YOUR INSTRUCTIONS.
In the data below, find each line that contains the word "index" and copy it.

SOURCE MATERIAL.
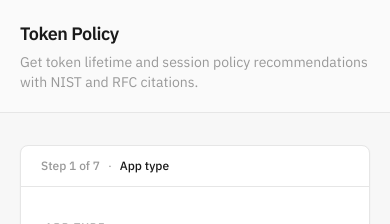
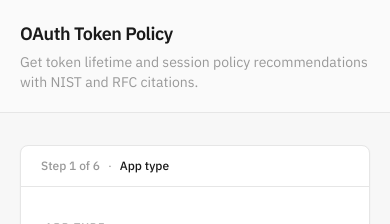
Before and after one commit to sid-nalegave/token-policy-builder, a React (Vite) app: page / in a window 390 px wide. Shown: the top 224 px of the page. Built offline with nearby package versions, Linux system fonts and the light colour scheme.

Commit message:
fix: remove idle session behavior question, fire mobile and high-sensitivity warnings unconditionally

```diff
--- a/src/App.tsx
+++ b/src/App.tsx
@@ -44,7 +44,7 @@
       <header className="border-b border-border bg-background">
         <div className="mx-auto max-w-4xl px-5 py-5 sm:px-8 sm:py-6">
           <h1 className="text-lg font-semibold tracking-display text-foreground sm:text-xl">
-            Token Policy
+            OAuth Token Policy
           </h1>
           <p className="mt-1 text-sm text-muted-foreground">
             Get token lifetime and session policy recommendations with NIST and RFC citations.
--- a/src/data/stepConfigs.ts
+++ b/src/data/stepConfigs.ts
@@ -153,29 +153,6 @@
     skipReason: 'Not applicable for machine-to-machine flows',
   },
   {
-    id: 'idleBehavior',
-    label: 'Idle session behavior',
-    question: 'How should idle sessions behave?',
-    tooltip:
-      'Sliding window resets the inactivity timer on each user action — the session stays alive as long as the user is active. Fixed expiry terminates the session at a hard deadline regardless of activity. NIST 800-63B Rev 4 mandates an absolute session limit at AAL2 (SHALL) and recommends an inactivity timeout (SHOULD) — they are complementary, not alternatives. HIPAA automatic logoff is addressable, not required, and specifies no numeric value.',
-    options: [
-      {
-        value: 'sliding',
-        label: 'Sliding window',
-        description:
-          'Inactivity timer resets on each user action.',
-      },
-      {
-        value: 'fixed',
-        label: 'Fixed expiry',
-        description:
-          'Session terminates at a hard deadline regardless of activity.',
-      },
-    ],
-    skippable: isM2M,
-    skipReason: 'Not applicable for machine-to-machine flows',
-  },
-  {
     id: 'tokenBinding',
     label: 'Token binding',
     question: 'What sender-constraining mechanism will you use?',
--- a/src/engine/index.ts
+++ b/src/engine/index.ts
@@ -275,7 +275,6 @@
     refreshTokenUsage,
     sensitivityTier,
     tokenBinding,
-    idleBehavior,
   } = inputs
 
   // SPA + FedRAMP High
@@ -310,14 +309,13 @@
     })
   }
 
-  // Mobile + sliding window
-  // iOS background suspension can interrupt token refresh
-  if (appType === 'mobile' && idleBehavior === 'sliding') {
+  // Mobile — iOS background suspension can interrupt token refresh
+  if (appType === 'mobile') {
     warnings.push({
-      id: 'mobile-sliding-window',
-      kind: 'conditional',
+      id: 'mobile-token-refresh',
+      kind: 'advisory',
       message:
-        'iOS aggressively suspends background processes, which can interrupt token refresh and cause unexpected session termination. Validate token refresh behavior against OWASP MASTG and platform-specific guidance before relying on sliding window behavior.',
+        'iOS aggressively suspends background processes, which can interrupt token refresh and cause unexpected session termination. Validate token refresh behavior against OWASP MASTG and platform-specific guidance.',
     })
   }
 
@@ -332,15 +330,14 @@
     })
   }
 
-  // High sensitivity + sliding window
-  // Sliding window alone is insufficient at high sensitivity — NIST 800-63B requires both
-  // inactivity timeout and absolute session limit at AAL2+
-  if (sensitivityTier === 'high' && idleBehavior === 'sliding') {
+  // High sensitivity — both idle timeout and absolute session limit required
+  // NIST 800-63B Rev 4 mandates an absolute session limit at AAL2+ (SHALL)
+  if (sensitivityTier === 'high' && appType !== 'm2m') {
     warnings.push({
-      id: 'high-sliding-no-absolute',
-      kind: 'conditional',
+      id: 'high-no-absolute',
+      kind: 'advisory',
       message:
-        'Idle timeout alone is insufficient at high sensitivity. An attacker with a hijacked session can generate periodic activity to prevent the idle timeout from firing indefinitely. NIST 800-63B Rev 4 mandates an absolute session limit at AAL2 (SHALL) and recommends an inactivity timeout (SHOULD) — both should be applied. Add an absolute session limit.',
+        'At high sensitivity, apply both an idle timeout and an absolute session limit. An idle timeout alone is insufficient — an attacker with a hijacked session can generate activity to prevent it from firing. NIST 800-63B Rev 4 mandates an absolute session limit at AAL2 (SHALL).',
     })
   }
 
--- a/src/engine/types.ts
+++ b/src/engine/types.ts
@@ -10,7 +10,6 @@
   | 'fedramp-moderate'
   | 'fedramp-high'
 export type RefreshTokenUsage = 'yes' | 'no'
-export type IdleSessionBehavior = 'sliding' | 'fixed'
 export type TokenBinding = 'none' | 'dpop' | 'mtls'
 
 export interface PolicyInputs {
@@ -19,7 +18,6 @@
   sensitivityTier?: SensitivityTier
   complianceFramework?: ComplianceFramework
   refreshTokenUsage?: RefreshTokenUsage
-  idleBehavior?: IdleSessionBehavior
   tokenBinding?: TokenBinding
 }
 
```
Also changed, not shown: 1 other file (tests, documents, lock files or other folders).
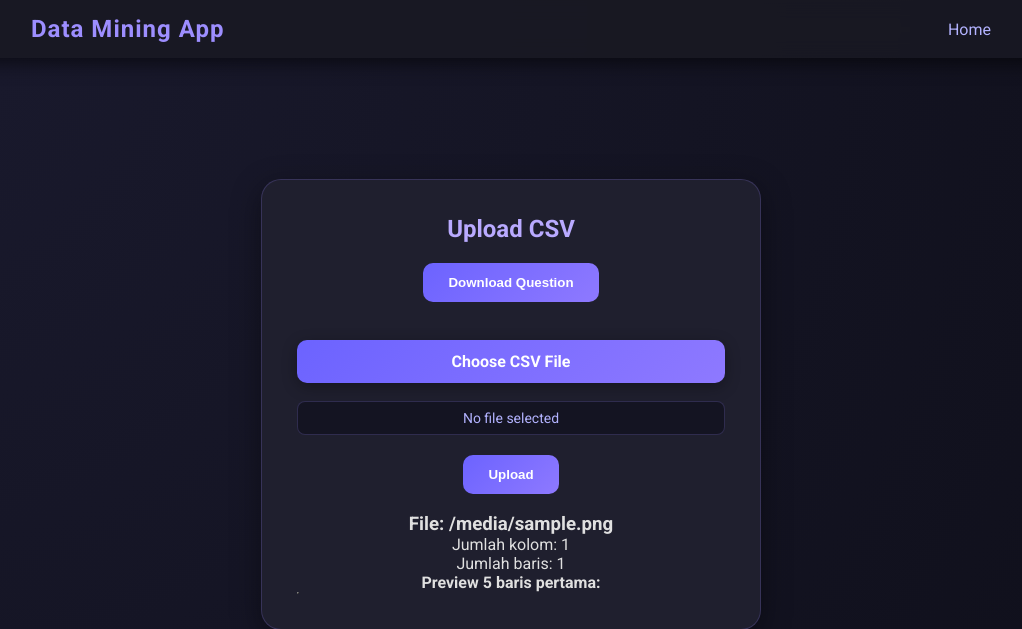
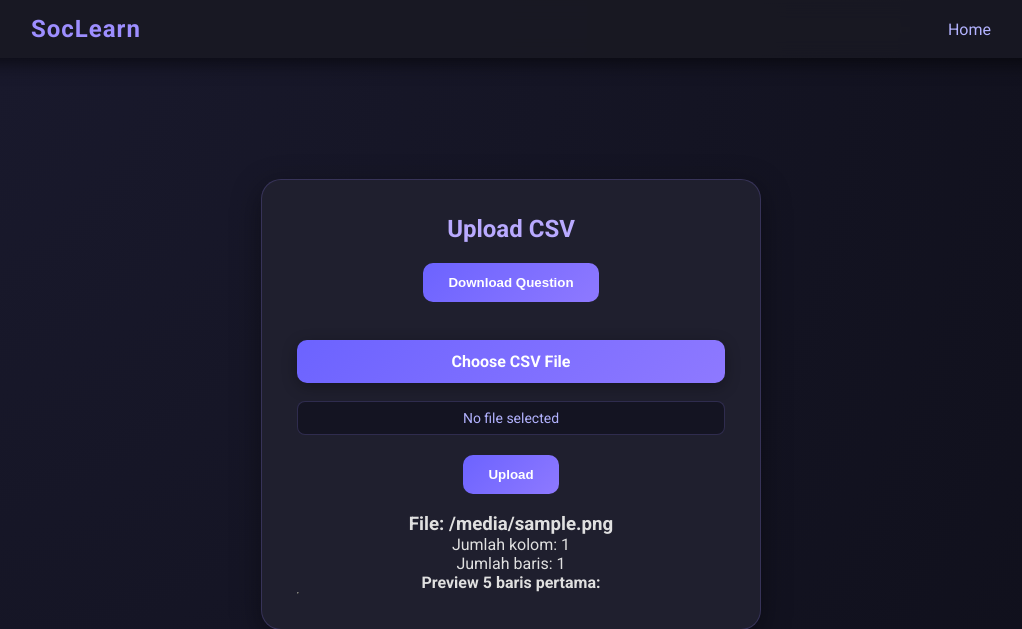
Before and after one commit to WilsonnnTan/DataMining, a Flask app: template templates/index.html in a window 1280 px wide. Shown: the top 629 px of the page, without its empty margins (129-1151 px from the left). Run offline with Flask 3, Linux system fonts and the light colour scheme; the template is opened without the code that fills it: most values are stand-ins (such as "Sample title", 1, 10 or a date in 2020).

Commit message:
refactor: change header name

```diff
--- a/templates/layout.html
+++ b/templates/layout.html
@@ -7,24 +7,21 @@
     <link href="https://fonts.googleapis.com/css2?family=Roboto:wght@400;700&display=swap" rel="stylesheet">
 </head>
 <body>
-    <!-- Header -->
     <header>
         <div class="header-container">
-            <h1>Data Mining App</h1>
+            <h1>SocLearn</h1>
             <nav>
                 <a href="/">Home</a>
             </nav>
         </div>
     </header>
 
-    <!-- Main Content -->
     <main>
         <div class="content-container">
             {% block content %}{% endblock %}
         </div>
     </main>
 
-    <!-- Footer -->
     <footer>
         <div class="footer-container">
             <p>&copy; 2025 All rights reserved.</p>
```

SOLVED EXERCISE.
--- a/src/engine/index.ts
+++ b/src/engine/index.ts
Before and after one commit to WilsonnnTan/DataMining, a Flask app: template templates/index.html in a window 1280 px wide. Shown: the top 629 px of the page, without its empty margins (129-1151 px from the left). Run offline with Flask 3, Linux system fonts and the light colour scheme; the template is opened without the code that fills it: most values are stand-ins (such as "Sample title", 1, 10 or a date in 2020).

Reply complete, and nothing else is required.